[RECORDS — start]
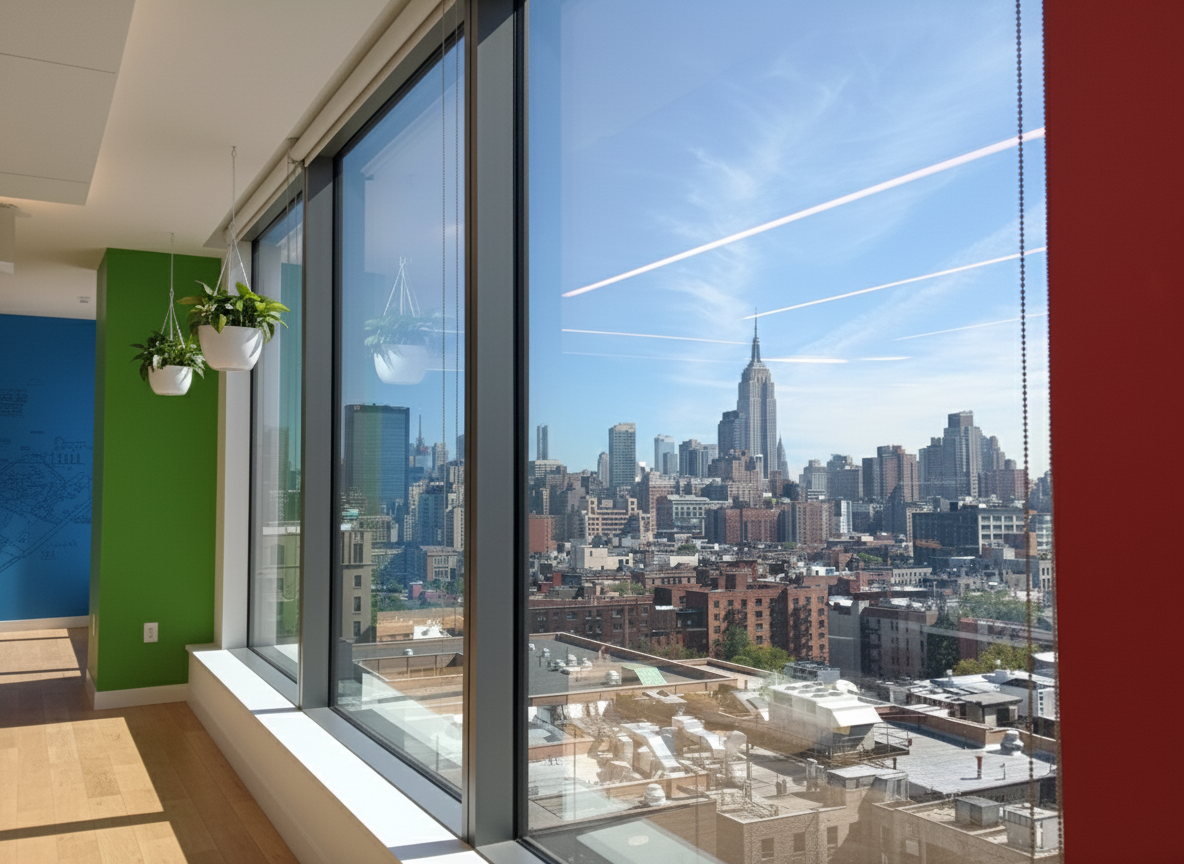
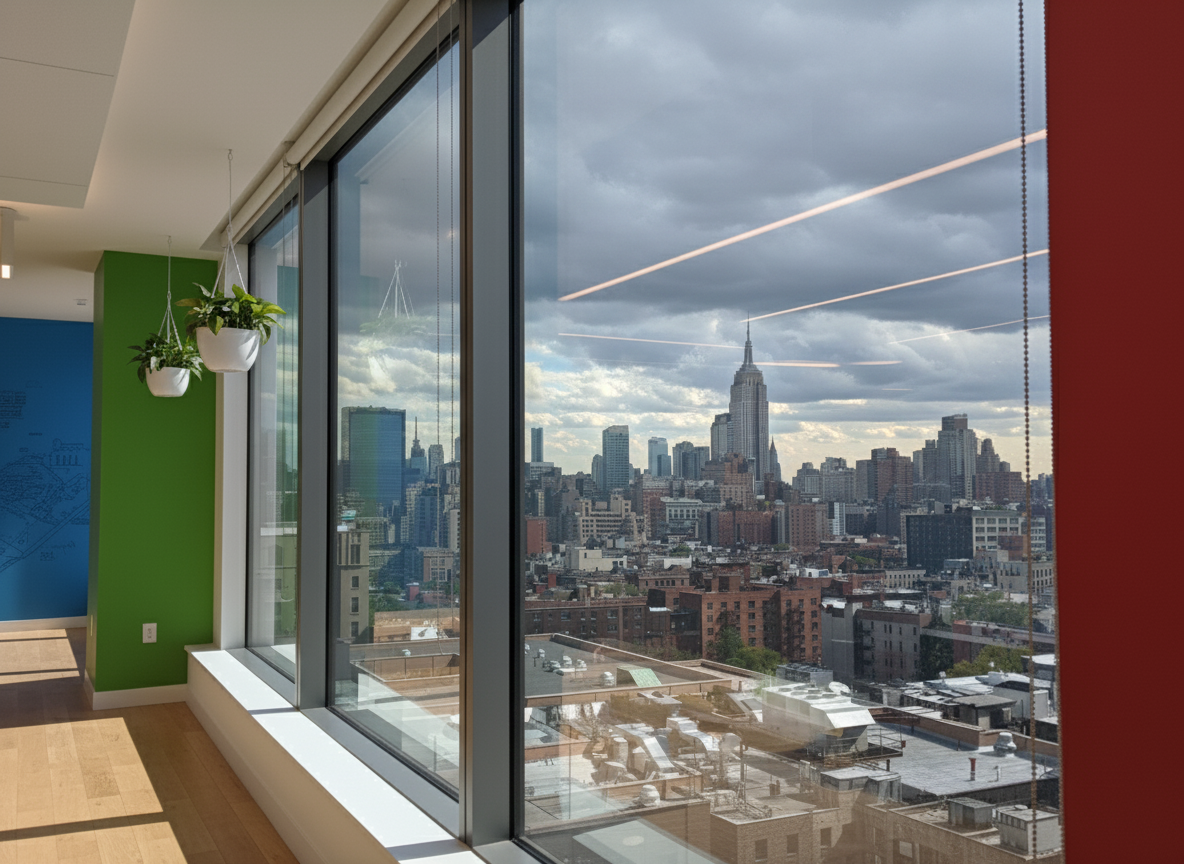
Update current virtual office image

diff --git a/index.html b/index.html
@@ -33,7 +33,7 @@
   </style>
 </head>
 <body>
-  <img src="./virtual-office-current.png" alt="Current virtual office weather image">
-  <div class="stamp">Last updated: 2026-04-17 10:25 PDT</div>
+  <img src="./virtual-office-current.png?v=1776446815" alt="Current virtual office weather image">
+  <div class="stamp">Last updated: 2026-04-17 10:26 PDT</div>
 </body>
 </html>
[RECORDS — finish]
**TASK OBJECTIVE:**
Exact repeat, pictures omitted: give every line from the top of the records down to and including the line with "2026-04-17 10:25 PDT</div>".

**ANSWER SECTION:**
Update current virtual office image

diff --git a/index.html b/index.html
@@ -33,7 +33,7 @@
   </style>
 </head>
 <body>
-  <img src="./virtual-office-current.png" alt="Current virtual office weather image">
-  <div class="stamp">Last updated: 2026-04-17 10:25 PDT</div>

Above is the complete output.